(Aim of the task) Every line containing the string "clone" should be returned from the records.

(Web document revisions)
★ ★ ★ ★ ★ ★ ★
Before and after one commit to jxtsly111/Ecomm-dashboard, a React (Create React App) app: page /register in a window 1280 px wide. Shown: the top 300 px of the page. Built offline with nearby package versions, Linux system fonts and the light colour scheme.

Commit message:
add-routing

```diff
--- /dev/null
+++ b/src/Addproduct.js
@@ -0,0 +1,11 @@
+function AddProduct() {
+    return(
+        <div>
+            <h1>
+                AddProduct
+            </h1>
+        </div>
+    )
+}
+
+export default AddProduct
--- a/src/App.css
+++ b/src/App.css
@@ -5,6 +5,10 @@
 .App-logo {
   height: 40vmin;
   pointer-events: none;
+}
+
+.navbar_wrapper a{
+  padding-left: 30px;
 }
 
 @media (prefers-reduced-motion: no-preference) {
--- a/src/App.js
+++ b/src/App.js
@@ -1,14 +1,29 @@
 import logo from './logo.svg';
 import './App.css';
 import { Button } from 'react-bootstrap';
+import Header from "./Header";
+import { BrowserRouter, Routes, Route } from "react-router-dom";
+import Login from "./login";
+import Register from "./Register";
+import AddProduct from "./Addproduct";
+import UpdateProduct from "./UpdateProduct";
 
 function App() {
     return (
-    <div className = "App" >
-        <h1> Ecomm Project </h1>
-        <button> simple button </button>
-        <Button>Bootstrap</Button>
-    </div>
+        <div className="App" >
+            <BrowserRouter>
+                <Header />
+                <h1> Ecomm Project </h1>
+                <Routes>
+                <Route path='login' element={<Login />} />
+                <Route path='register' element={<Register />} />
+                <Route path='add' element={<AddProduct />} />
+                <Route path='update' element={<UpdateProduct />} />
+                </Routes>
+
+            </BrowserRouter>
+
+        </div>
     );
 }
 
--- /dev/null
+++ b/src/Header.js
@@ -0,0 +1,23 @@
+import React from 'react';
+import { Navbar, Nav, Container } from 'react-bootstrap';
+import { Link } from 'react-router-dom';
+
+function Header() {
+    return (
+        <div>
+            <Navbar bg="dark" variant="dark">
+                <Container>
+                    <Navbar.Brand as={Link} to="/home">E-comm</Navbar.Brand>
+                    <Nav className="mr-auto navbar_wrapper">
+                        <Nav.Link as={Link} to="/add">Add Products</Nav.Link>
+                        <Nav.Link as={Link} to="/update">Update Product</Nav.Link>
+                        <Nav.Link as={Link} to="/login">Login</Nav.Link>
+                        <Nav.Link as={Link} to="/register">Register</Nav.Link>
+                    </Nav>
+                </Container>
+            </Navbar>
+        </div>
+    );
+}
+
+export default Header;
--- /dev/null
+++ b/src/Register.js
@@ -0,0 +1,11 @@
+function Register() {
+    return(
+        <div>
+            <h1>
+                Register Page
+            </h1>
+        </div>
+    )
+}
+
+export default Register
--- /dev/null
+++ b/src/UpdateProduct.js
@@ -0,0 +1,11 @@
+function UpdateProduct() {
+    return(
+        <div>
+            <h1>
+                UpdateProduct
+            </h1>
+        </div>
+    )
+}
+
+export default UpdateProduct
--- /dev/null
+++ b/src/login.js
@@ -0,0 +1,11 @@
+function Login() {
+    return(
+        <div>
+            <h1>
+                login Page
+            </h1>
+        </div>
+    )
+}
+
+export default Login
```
★ ★ ★ ★ ★ ★ ★
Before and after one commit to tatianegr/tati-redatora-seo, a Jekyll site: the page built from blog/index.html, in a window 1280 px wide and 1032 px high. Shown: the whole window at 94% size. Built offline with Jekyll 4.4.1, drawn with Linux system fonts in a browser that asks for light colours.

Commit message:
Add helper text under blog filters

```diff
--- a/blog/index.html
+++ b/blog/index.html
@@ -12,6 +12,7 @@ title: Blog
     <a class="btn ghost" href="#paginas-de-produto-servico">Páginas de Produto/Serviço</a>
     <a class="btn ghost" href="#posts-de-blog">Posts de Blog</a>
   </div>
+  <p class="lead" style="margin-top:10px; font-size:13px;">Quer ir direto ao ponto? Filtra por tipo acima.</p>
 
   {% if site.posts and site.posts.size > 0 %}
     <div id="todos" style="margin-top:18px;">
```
★ ★ ★ ★ ★ ★ ★
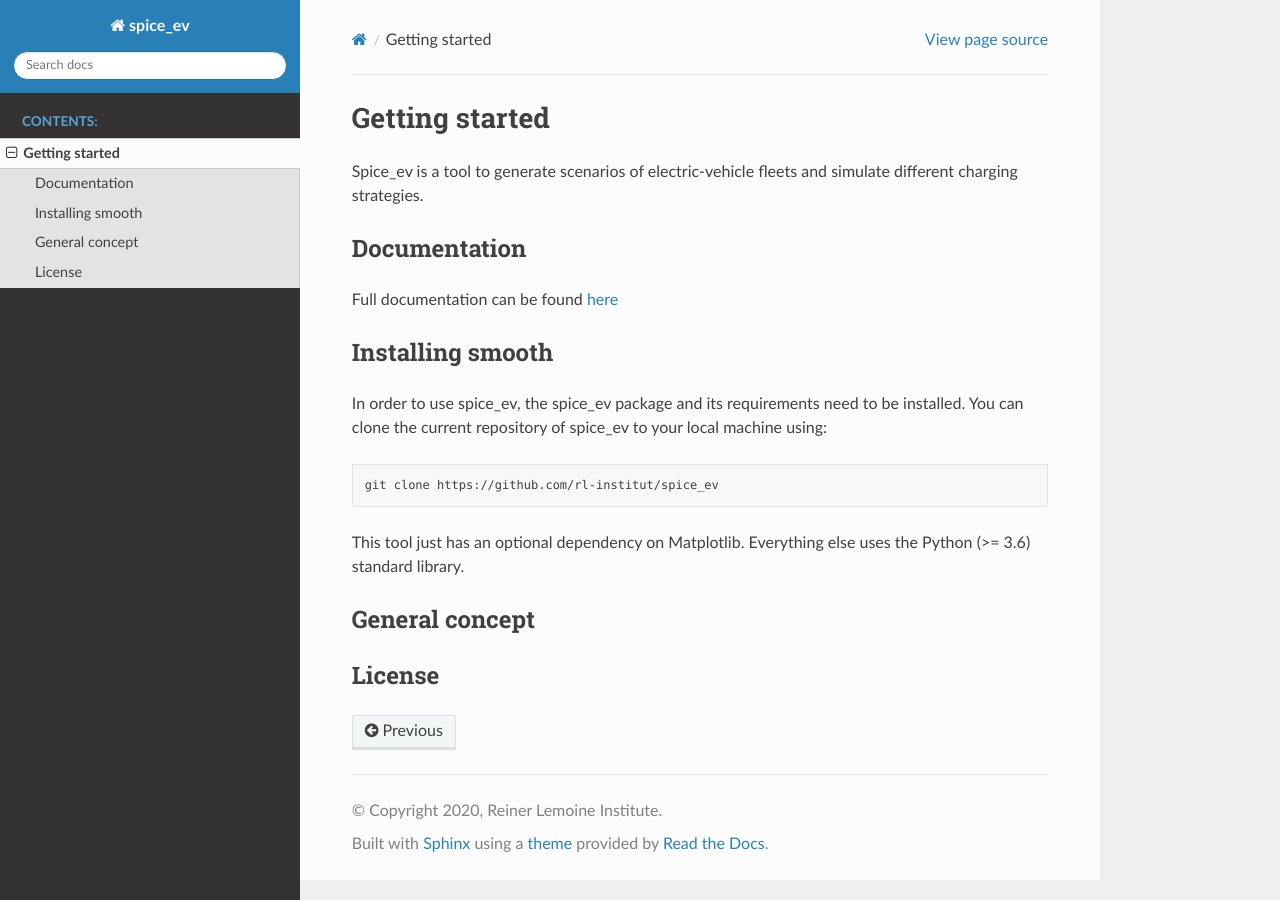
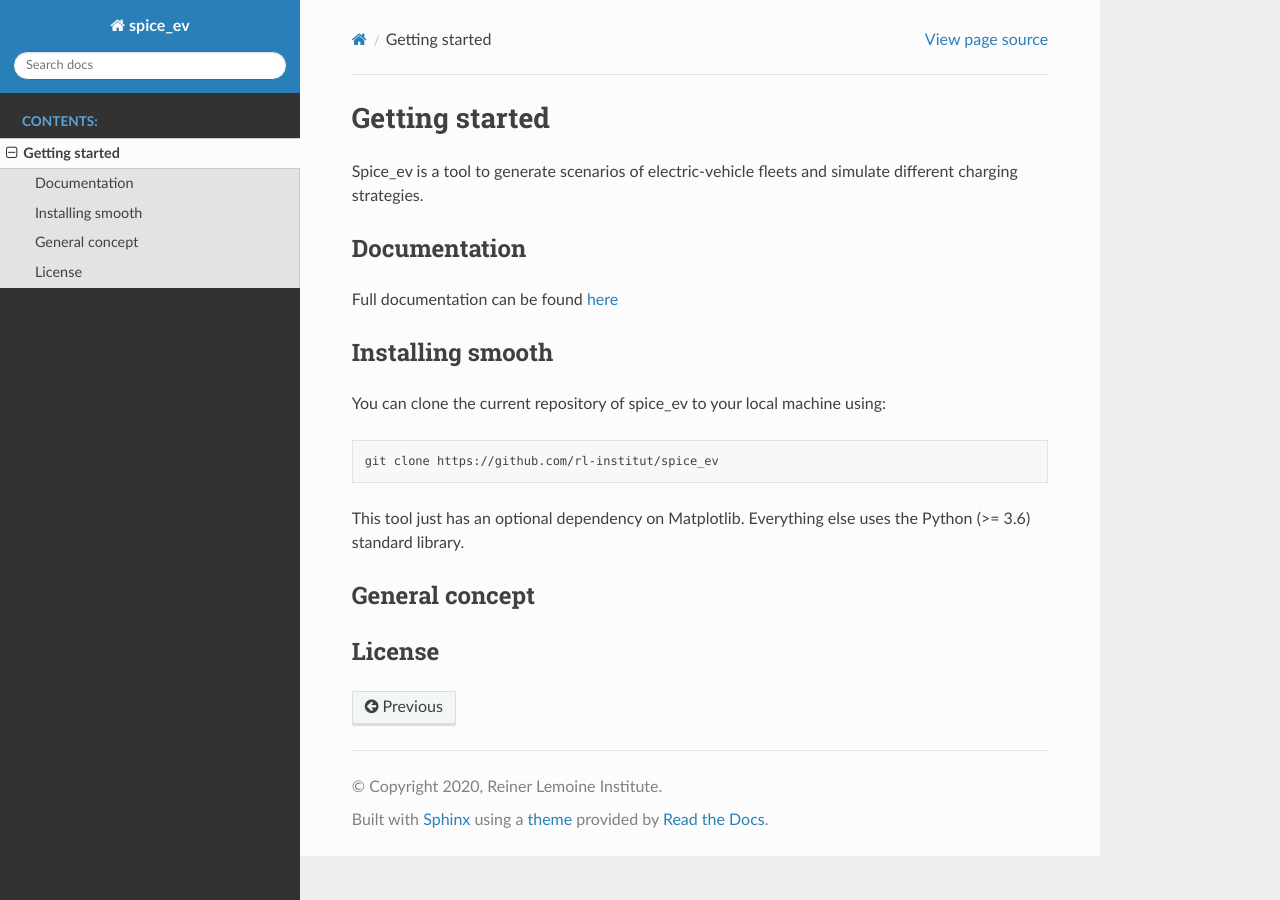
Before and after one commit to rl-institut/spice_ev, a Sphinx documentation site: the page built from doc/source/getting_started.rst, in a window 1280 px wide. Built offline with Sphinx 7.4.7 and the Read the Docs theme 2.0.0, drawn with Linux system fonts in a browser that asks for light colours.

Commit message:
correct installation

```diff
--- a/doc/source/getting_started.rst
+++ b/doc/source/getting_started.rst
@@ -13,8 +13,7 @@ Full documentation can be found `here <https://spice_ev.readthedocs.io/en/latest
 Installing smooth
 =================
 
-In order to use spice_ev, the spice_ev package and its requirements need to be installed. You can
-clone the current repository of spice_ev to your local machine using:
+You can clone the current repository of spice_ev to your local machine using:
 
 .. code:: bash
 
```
★ ★ ★ ★ ★ ★ ★
(Solved problem)
-clone the current repository of spice_ev to your local machine using:
+You can clone the current repository of spice_ev to your local machine using:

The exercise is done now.